TASK GOAL – Drop the pictures from the entries below, then reproduce the rest exactly.
######
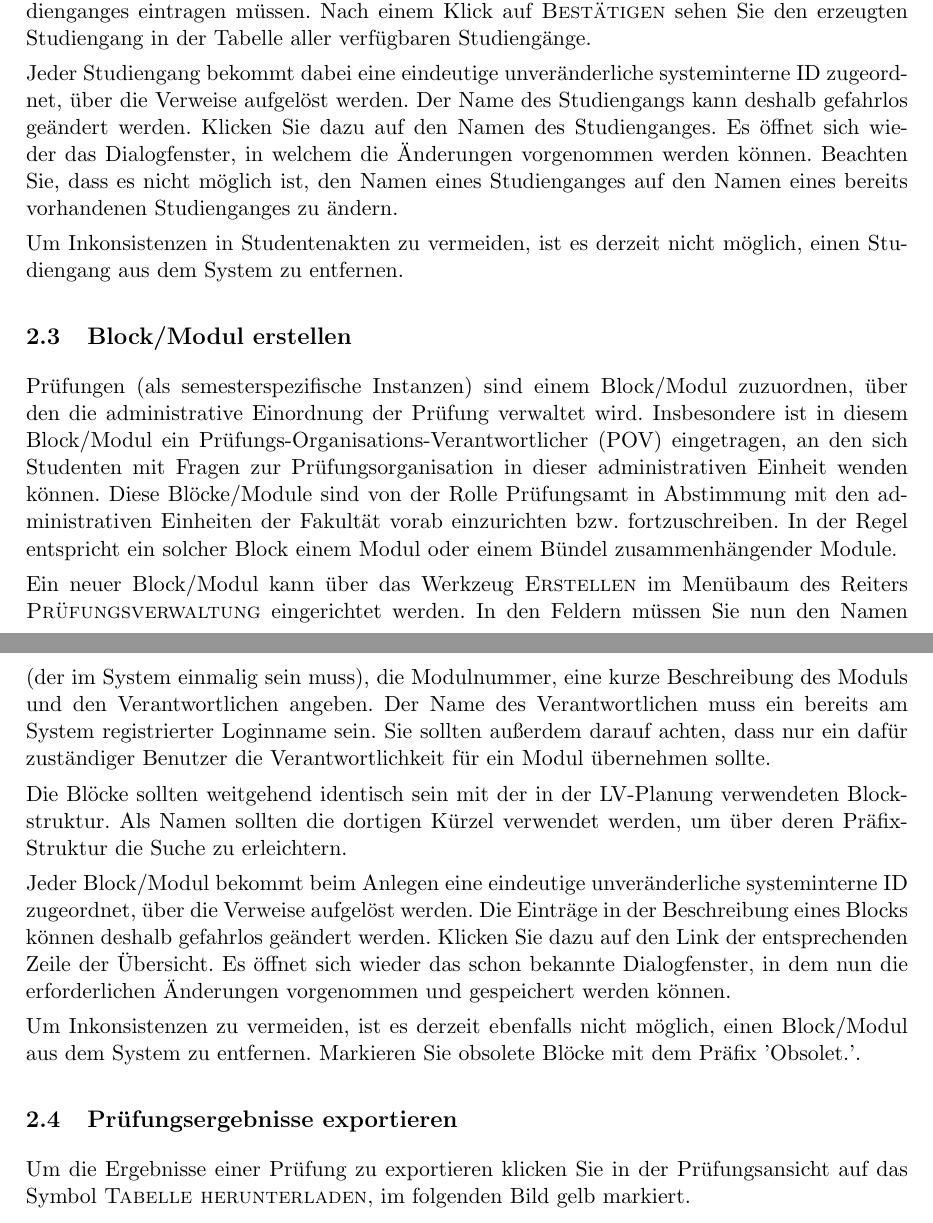
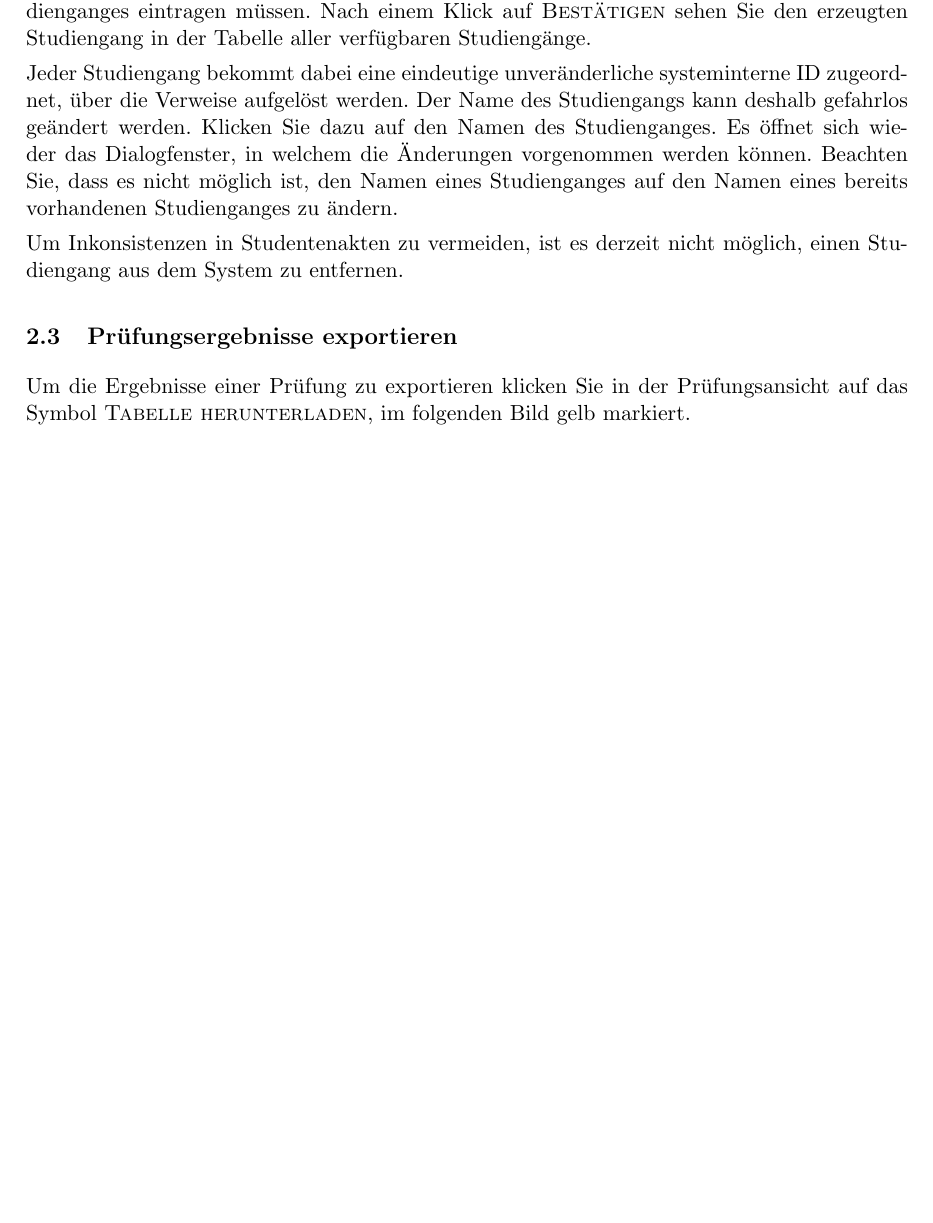
Before and after one commit to klemens/xman-manual-de, a LaTeX document (Handbuch.tex): two parts of pages 6 and 7 of 12 before the commit and part of page 6 of 12 after it, the two joined at a grey line, cut so that both start at the same text, the shorter picture padded with empty space. Compiled offline with pdfLaTeX.

Commit message:
Remove mention of modules

```diff
--- a/Handbuch.tex
+++ b/Handbuch.tex
@@ -200,41 +198,6 @@ Studienganges zu ändern.
 Um Inkonsistenzen in Studentenakten zu vermeiden, ist es derzeit nicht
 möglich, einen Studiengang aus dem System zu entfernen.
 
-\subsection{Block/Modul erstellen}
-
-Prüfungen (als semesterspezifische Instanzen) sind einem Block/Modul
-zuzuordnen, über den die administrative Einordnung der Prüfung verwaltet wird.
-Insbesondere ist in diesem Block/Modul ein
-Prüfungs-Organisations-Verantwortlicher (POV) eingetragen, an den sich
-Studenten mit Fragen zur Prüfungsorganisation in dieser administrativen
-Einheit wenden können.  Diese Blöcke/Module sind von der Rolle Prüfungsamt in
-Abstimmung mit den administrativen Einheiten der Fakultät vorab einzurichten
-bzw.\ fortzuschreiben.  In der Regel entspricht ein solcher Block einem Modul
-oder einem Bündel zusammenhängender Module.
-
-Ein neuer Block/Modul kann über das Werkzeug \knopf{Erstellen} im Menübaum des
-Reiters \knopf{Prüfungsverwaltung} eingerichtet werden. In den Feldern müssen
-Sie nun den Namen (der im System einmalig sein muss), die Modulnummer, eine
-kurze Beschreibung des Moduls und den Verantwortlichen angeben. Der Name des
-Verantwortlichen muss ein bereits am System registrierter Loginname sein. Sie
-sollten außerdem darauf achten, dass nur ein dafür zuständiger Benutzer die
-Verantwortlichkeit für ein Modul übernehmen sollte.
-
-Die Blöcke sollten weitgehend identisch sein mit der in der LV-Planung
-verwendeten Block\-struktur. Als Namen sollten die dortigen Kürzel verwendet
-werden, um über deren Präfix-Struktur die Suche zu erleichtern.
-
-Jeder Block/Modul bekommt beim Anlegen eine eindeutige unveränderliche
-systeminterne ID zugeordnet, über die Verweise aufgelöst werden.  Die Einträge
-in der Beschreibung eines Blocks können deshalb gefahrlos geändert werden.
-Klicken Sie dazu auf den Link der entsprechenden Zeile der Übersicht.  Es
-öffnet sich wieder das schon bekannte Dialogfenster, in dem nun die
-erforderlichen Änderungen vorgenommen und gespeichert werden können.
-
-Um Inkonsistenzen zu vermeiden, ist es derzeit ebenfalls nicht möglich, einen
-Block/Modul aus dem System zu entfernen. Markieren Sie obsolete Blöcke mit dem
-Präfix 'Obsolet.'.
-
 \subsection{Prüfungsergebnisse exportieren}
 
 Um die Ergebnisse einer Prüfung zu exportieren klicken Sie in der
```
Also changed, not shown: Handbuch.tex (15 more changed lines).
######
EXERCISE ANSWER –
Before and after one commit to klemens/xman-manual-de, a LaTeX document (Handbuch.tex): two parts of pages 6 and 7 of 12 before the commit and part of page 6 of 12 after it, the two joined at a grey line, cut so that both start at the same text, the shorter picture padded with empty space. Compiled offline with pdfLaTeX.

Commit message:
Remove mention of modules

```diff
--- a/Handbuch.tex
+++ b/Handbuch.tex
@@ -200,41 +198,6 @@ Studienganges zu ändern.
 Um Inkonsistenzen in Studentenakten zu vermeiden, ist es derzeit nicht
 möglich, einen Studiengang aus dem System zu entfernen.
 
-\subsection{Block/Modul erstellen}
-
-Prüfungen (als semesterspezifische Instanzen) sind einem Block/Modul
-zuzuordnen, über den die administrative Einordnung der Prüfung verwaltet wird.
-Insbesondere ist in diesem Block/Modul ein
-Prüfungs-Organisations-Verantwortlicher (POV) eingetragen, an den sich
-Studenten mit Fragen zur Prüfungsorganisation in dieser administrativen
-Einheit wenden können.  Diese Blöcke/Module sind von der Rolle Prüfungsamt in
-Abstimmung mit den administrativen Einheiten der Fakultät vorab einzurichten
-bzw.\ fortzuschreiben.  In der Regel entspricht ein solcher Block einem Modul
-oder einem Bündel zusammenhängender Module.
-
-Ein neuer Block/Modul kann über das Werkzeug \knopf{Erstellen} im Menübaum des
-Reiters \knopf{Prüfungsverwaltung} eingerichtet werden. In den Feldern müssen
-Sie nun den Namen (der im System einmalig sein muss), die Modulnummer, eine
-kurze Beschreibung des Moduls und den Verantwortlichen angeben. Der Name des
-Verantwortlichen muss ein bereits am System registrierter Loginname sein. Sie
-sollten außerdem darauf achten, dass nur ein dafür zuständiger Benutzer die
-Verantwortlichkeit für ein Modul übernehmen sollte.
-
-Die Blöcke sollten weitgehend identisch sein mit der in der LV-Planung
-verwendeten Block\-struktur. Als Namen sollten die dortigen Kürzel verwendet
-werden, um über deren Präfix-Struktur die Suche zu erleichtern.
-
-Jeder Block/Modul bekommt beim Anlegen eine eindeutige unveränderliche
-systeminterne ID zugeordnet, über die Verweise aufgelöst werden.  Die Einträge
-in der Beschreibung eines Blocks können deshalb gefahrlos geändert werden.
-Klicken Sie dazu auf den Link der entsprechenden Zeile der Übersicht.  Es
-öffnet sich wieder das schon bekannte Dialogfenster, in dem nun die
-erforderlichen Änderungen vorgenommen und gespeichert werden können.
-
-Um Inkonsistenzen zu vermeiden, ist es derzeit ebenfalls nicht möglich, einen
-Block/Modul aus dem System zu entfernen. Markieren Sie obsolete Blöcke mit dem
-Präfix 'Obsolet.'.
-
 \subsection{Prüfungsergebnisse exportieren}
 
 Um die Ergebnisse einer Prüfung zu exportieren klicken Sie in der
```
Also changed, not shown: Handbuch.tex (15 more changed lines).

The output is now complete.